_YOUR OBJECTIVE_
Scan the records for the string "const" and copy every line that holds it.

_DATA TO PROCESS_
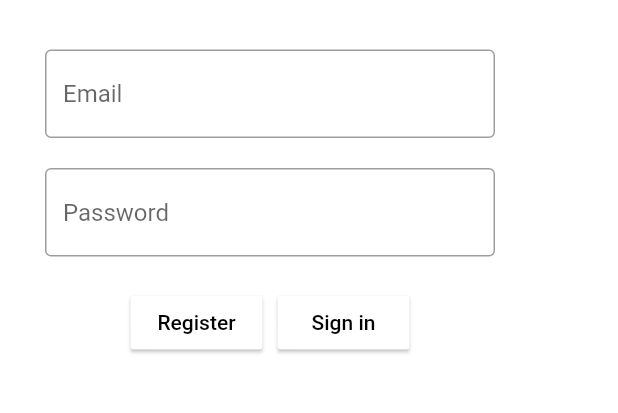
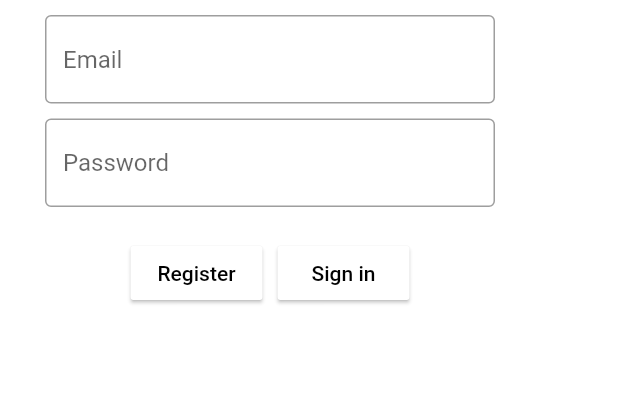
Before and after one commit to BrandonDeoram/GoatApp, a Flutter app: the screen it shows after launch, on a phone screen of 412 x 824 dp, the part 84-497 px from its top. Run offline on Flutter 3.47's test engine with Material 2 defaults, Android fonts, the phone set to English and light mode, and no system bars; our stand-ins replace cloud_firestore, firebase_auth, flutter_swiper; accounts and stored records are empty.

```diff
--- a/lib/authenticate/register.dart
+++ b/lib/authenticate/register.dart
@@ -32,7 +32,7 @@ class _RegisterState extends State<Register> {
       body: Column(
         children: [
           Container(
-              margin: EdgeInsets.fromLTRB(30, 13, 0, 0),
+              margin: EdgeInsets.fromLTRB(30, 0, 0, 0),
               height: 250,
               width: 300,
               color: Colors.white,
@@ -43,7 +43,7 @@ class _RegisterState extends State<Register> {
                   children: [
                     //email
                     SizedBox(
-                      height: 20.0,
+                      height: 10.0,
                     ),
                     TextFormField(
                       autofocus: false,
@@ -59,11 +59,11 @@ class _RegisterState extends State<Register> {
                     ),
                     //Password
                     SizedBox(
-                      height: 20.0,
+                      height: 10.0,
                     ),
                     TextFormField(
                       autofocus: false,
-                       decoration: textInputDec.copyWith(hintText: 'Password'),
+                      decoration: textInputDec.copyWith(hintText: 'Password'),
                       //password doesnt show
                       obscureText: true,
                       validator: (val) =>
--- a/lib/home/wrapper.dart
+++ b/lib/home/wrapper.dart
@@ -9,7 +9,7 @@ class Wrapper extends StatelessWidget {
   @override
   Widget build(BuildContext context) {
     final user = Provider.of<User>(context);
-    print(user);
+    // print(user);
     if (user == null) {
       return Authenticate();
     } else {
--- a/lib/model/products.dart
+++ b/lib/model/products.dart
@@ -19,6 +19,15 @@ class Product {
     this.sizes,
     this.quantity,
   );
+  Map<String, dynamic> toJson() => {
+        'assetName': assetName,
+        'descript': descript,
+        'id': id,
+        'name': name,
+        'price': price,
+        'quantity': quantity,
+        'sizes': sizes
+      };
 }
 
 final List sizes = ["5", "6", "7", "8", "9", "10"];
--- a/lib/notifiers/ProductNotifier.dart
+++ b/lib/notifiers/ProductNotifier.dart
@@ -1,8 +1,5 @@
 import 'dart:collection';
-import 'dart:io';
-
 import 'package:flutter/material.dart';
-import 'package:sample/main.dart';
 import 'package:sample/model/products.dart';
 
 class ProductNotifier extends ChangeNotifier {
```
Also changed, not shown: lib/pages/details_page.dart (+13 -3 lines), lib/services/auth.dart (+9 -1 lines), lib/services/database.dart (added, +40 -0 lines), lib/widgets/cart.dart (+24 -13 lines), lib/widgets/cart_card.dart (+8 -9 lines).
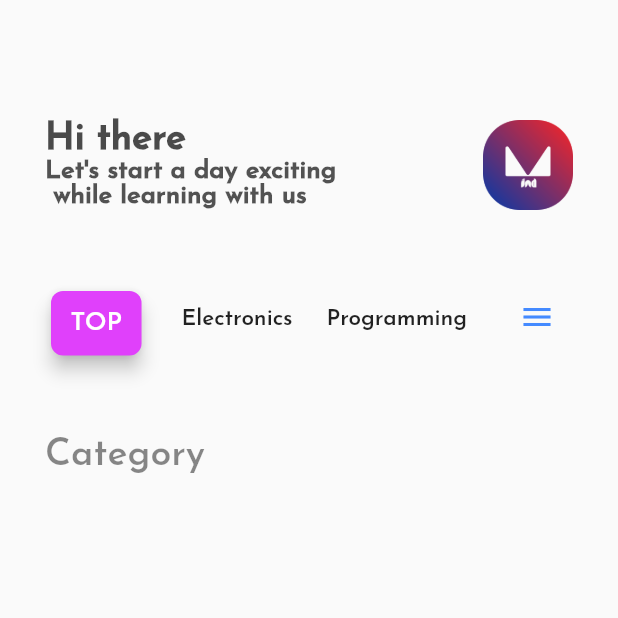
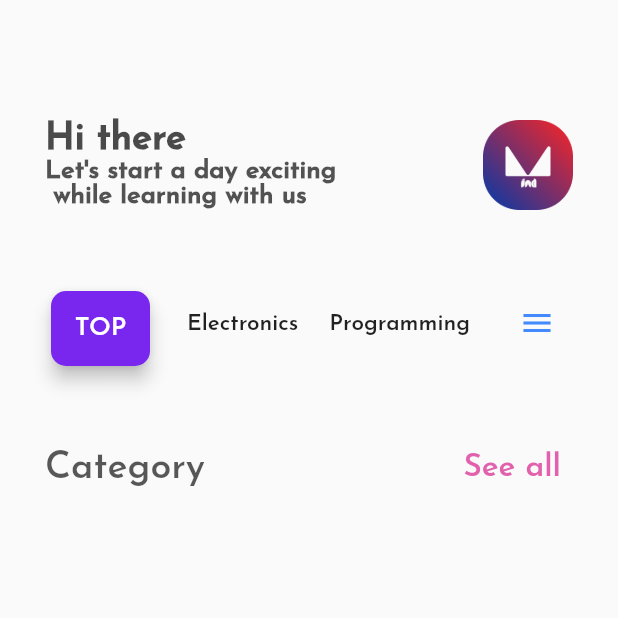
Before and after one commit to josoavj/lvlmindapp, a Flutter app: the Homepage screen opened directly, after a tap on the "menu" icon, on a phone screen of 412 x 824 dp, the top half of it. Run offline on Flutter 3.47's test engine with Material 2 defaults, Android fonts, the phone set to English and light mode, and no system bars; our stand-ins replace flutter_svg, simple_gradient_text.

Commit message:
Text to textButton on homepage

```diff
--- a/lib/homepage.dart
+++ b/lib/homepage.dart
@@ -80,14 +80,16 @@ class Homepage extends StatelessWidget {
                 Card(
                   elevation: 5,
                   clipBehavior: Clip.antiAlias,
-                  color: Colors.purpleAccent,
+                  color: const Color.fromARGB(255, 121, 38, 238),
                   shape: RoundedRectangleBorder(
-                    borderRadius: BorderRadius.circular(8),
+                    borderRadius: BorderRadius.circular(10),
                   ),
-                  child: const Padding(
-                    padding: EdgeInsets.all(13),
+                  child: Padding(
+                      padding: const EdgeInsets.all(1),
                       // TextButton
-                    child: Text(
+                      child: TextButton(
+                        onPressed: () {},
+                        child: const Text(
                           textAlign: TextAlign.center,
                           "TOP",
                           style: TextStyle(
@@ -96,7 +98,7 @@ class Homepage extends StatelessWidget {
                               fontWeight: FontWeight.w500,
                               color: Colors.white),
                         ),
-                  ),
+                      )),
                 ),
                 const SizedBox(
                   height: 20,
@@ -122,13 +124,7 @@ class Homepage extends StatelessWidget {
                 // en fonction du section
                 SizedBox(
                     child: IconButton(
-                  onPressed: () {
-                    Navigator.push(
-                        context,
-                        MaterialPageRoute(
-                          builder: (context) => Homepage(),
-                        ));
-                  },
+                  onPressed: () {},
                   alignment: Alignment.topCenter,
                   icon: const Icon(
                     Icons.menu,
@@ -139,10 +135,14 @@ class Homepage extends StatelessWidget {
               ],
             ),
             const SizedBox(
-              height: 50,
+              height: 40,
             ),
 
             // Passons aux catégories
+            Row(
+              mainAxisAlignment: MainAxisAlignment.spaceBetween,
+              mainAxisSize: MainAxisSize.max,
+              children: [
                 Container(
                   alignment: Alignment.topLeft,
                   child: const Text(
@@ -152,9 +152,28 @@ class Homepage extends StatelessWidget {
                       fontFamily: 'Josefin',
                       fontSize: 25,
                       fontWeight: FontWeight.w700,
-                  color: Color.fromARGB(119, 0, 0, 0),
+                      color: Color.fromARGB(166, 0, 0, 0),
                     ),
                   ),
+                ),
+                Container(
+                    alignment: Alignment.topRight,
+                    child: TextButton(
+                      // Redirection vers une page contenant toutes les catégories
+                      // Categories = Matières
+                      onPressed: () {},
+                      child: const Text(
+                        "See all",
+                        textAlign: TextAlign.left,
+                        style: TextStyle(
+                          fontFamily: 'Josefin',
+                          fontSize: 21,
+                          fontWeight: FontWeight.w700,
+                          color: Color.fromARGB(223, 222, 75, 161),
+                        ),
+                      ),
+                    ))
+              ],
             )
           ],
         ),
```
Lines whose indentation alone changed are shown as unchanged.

_OUTPUT FOR THIS TASK_
+                  color: const Color.fromARGB(255, 121, 38, 238),
-                  child: const Padding(
+                      padding: const EdgeInsets.all(1),
+                        child: const Text(
                 const SizedBox(
                   icon: const Icon(
             const SizedBox(
                   child: const Text(
+                      child: const Text(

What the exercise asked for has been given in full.